I recently caught up with Toronto homeboy Glen Drover to discuss his forthcoming solo instrumental album, Metalusion. An excerpt appears below, featuring his ongoing battle with his Megadeth past… or rather the inability of some fans to let dead issues lie. Read on…
Former Megadeth guitarist Glen Drover is back, raising a new kind of hell. Not that he went very far after leaving the band, but some fans and media hacks have treated news of his return to the spotlight as a surprise. Thus, as he gears up for the spring 2011 release of his first solo album, Drover is prepared and somewhat resigned to the fact that people will start asking questions and poking around with regards to his decision to leave Megadeth back in January 2008. Unfortunately for the drama-loving horde, his reasons haven’t changed and there won’t be any attacks on his former bandmates in the upcoming weeks and months of press. In case you missed it, however, Drover offers one more go-round of the otherwise low-key parting of ways.
“There was personal stuff going on in the band that I wasn’t happy about,” says Drover. “I think the one really unfortunate thing about that whole situation – and I really don’t understand it – was that when I did the initial press release after I left the band, everybody seemed to think that I left because I just wanted to be with my family and didn’t want to play music anymore. I said I was unhappy with the situation, meaning the band, so people thought I was out of music for good. I wish I could have done things differently with regards to that press release.” Continue Reading
By Carl Begai
The last place anyone expected two former members of Megadeth to resurface is with a band hailing from Ashland, Kentucky. Sounds like the set-up for a redneck joke, but in actual fact it’s a very serious buzz now that guitarist Jeff Young – from Megadeth’s 1988 record So Far, So, Good… So What! – and recently departed bassist James Lomenzo have officially joined Hydrogyn. An extensive overview covering the how and why of Young and Lomenzo coming aboard can be found on the BW&BK site here. Below is an inside look at Young’s relationship with guitarist Jeff Westlake and vocalist Julie Westlake, which amounts to a trial-by-fire gone right.

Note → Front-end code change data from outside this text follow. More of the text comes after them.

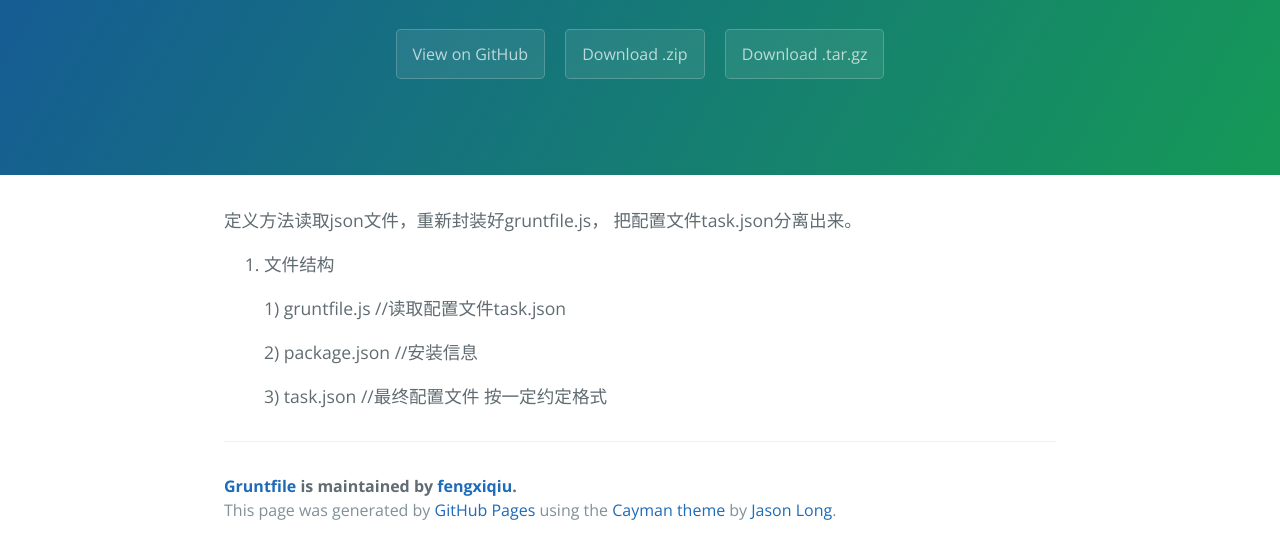
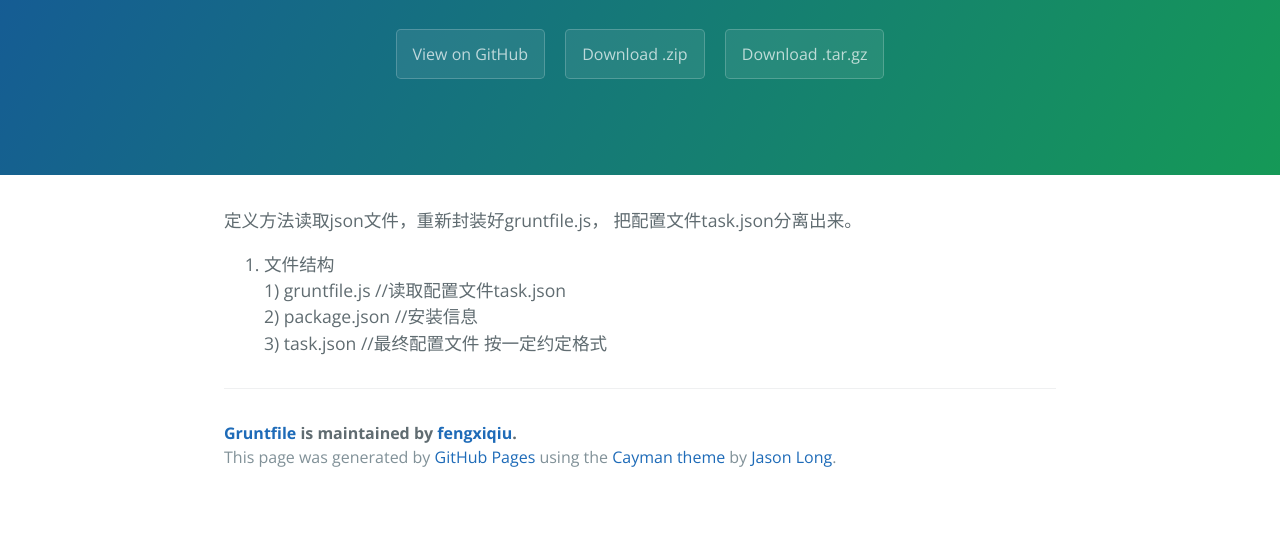
Before and after one commit to fengxiqiu/gruntfile, a website: page index.html in a window 1280 px wide. Shown: the part 208-766 px from the top of the page. Drawn offline with nearby package versions, Linux system fonts and the light colour scheme.

```diff
--- a/index.html
+++ b/index.html
@@ -19,14 +19,13 @@
     </section>
 
     <section class="main-content">
-      <p>定义方法读取json文件，重新封装好gruntfile.js， 把配置文件task.json分离出来。</p>
+      <p>定义方法读取json文件，重新封装好gruntfile.js， 把配置文件task.json分离出来。<br></p>
 
 <ol>
-<li>
-  <p>文件结构</p>
-<p>1) gruntfile.js //读取配置文件task.json</p>
-<p>2) package.json //安装信息</p>
-<p>3) task.json  //最终配置文件 按一定约定格式</p>
+<li>文件结构<br>
+1) gruntfile.js //读取配置文件task.json<br>
+2) package.json //安装信息<br>
+3) task.json  //最终配置文件 按一定约定格式<br>
 </li>
 </ol>
 
--- a/params.json
+++ b/params.json
@@ -1 +1 @@
-{"name":"Gruntfile","tagline":"gruntfile.js, package.json, task.json; reading configuration files(task.json) are generated calls","body":"定义方法读取json文件，重新封装好gruntfile.js， 把配置文件task.json分离出来。\r\n\r\n1. 文件结构\r\n  1) gruntfile.js //读取配置文件task.json\r\n  2) package.json //安装信息\r\n  3) task.json  //最终配置文件 按一定约定格式\r\n\r\n","google":"","note":"Don't delete this file! It's used internally to help with page regeneration."}
+{"name":"Gruntfile","tagline":"gruntfile.js, package.json, task.json; reading configuration files(task.json) are generated calls","body":"定义方法读取json文件，重新封装好gruntfile.js， 把配置文件task.json分离出来。<br/>\r\n\r\n1. 文件结构<br/>\r\n  1) gruntfile.js //读取配置文件task.json<br/>\r\n  2) package.json //安装信息<br/>\r\n  3) task.json  //最终配置文件 按一定约定格式<br/>\r\n\r\n","google":"","note":"Don't delete this file! It's used internally to help with page regeneration."}
```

Westlake: “After Deadly Passions we had problems with our label, Demolition, and it left such a bad taste in our mouth that Julie and I were about ready to completely shelve Hydrogyn. We were thinking about doing some solo projects and see where that would take us, but then Jeff entered the picture. I feel like I’ve known the guy my entire life. We get along great. He brought in some songs, I brought in some stuff, we’re teaching each other the parts that we have to learn, we’re writing stuff together, and that’s really brought Hydrogyn back.”

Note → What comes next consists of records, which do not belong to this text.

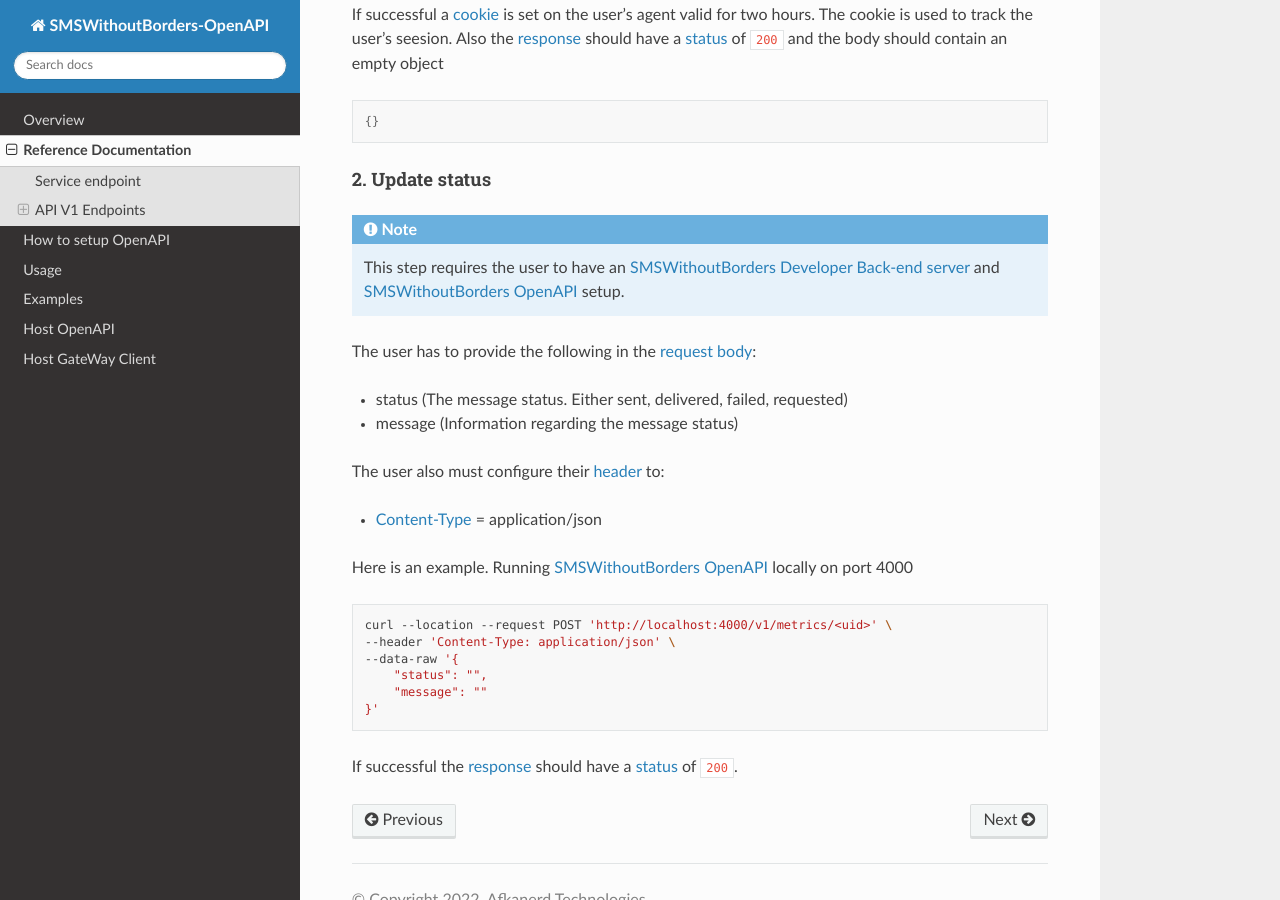
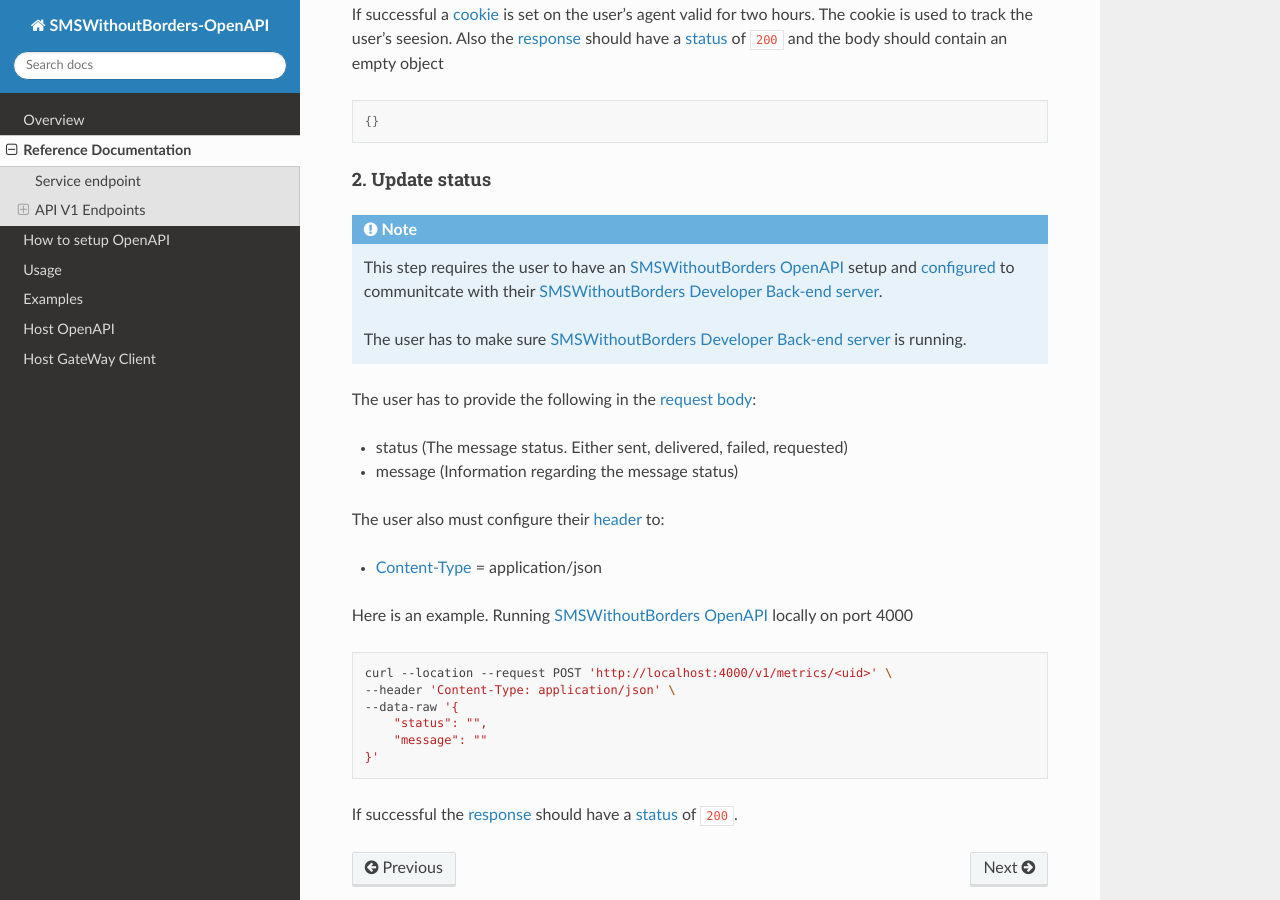
Before and after one commit to smswithoutborders/SMSWithoutBorders-OpenAPI, a Sphinx documentation site: the page built from docs/reference_documentation.rst, in a window 1280 px wide and 900 px high, scrolled down 3890 px. Built offline with Sphinx 7.4.7 and the Read the Docs theme 2.0.0, drawn with Linux system fonts in a browser that asks for light colours.

Commit message:
update: ref docs added

```diff
--- a/docs/reference_documentation.rst
+++ b/docs/reference_documentation.rst
@@ -204,7 +204,9 @@ If successful a `cookie <https://developer.mozilla.org/en-US/docs/Web/HTTP/Heade
 
 .. note::
 
-    This step requires the user to have an `SMSWithoutBorders Developer Back-end server <https://github.com/smswithoutborders/SMSWithoutBorders-Dev-BE>`_ and `SMSWithoutBorders OpenAPI <https://github.com/smswithoutborders/SMSWithoutBorders-OpenAPI>`_ setup.
+    This step requires the user to have an `SMSWithoutBorders OpenAPI <https://github.com/smswithoutborders/SMSWithoutBorders-OpenAPI>`_ setup and `configured <https://github.com/smswithoutborders/SMSWithoutBorders-OpenAPI/blob/main/docs/CONFIGURATIONS.md#setup>`_ to communitcate with their `SMSWithoutBorders Developer Back-end server <https://github.com/smswithoutborders/SMSWithoutBorders-Dev-BE>`_.
+
+    The user has to make sure `SMSWithoutBorders Developer Back-end server <https://github.com/smswithoutborders/SMSWithoutBorders-Dev-BE>`_ is running.
 
 The user has to provide the following in the `request body <https://developer.mozilla.org/en-US/docs/Web/API/Request/body>`_:
 
```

Young, who has more or less steered clear of the metal world since leaving Megadeth in favour of a career working in world music and classical guitar, reveals his return to the realms of distortion was all a matter of finding the right people to work with.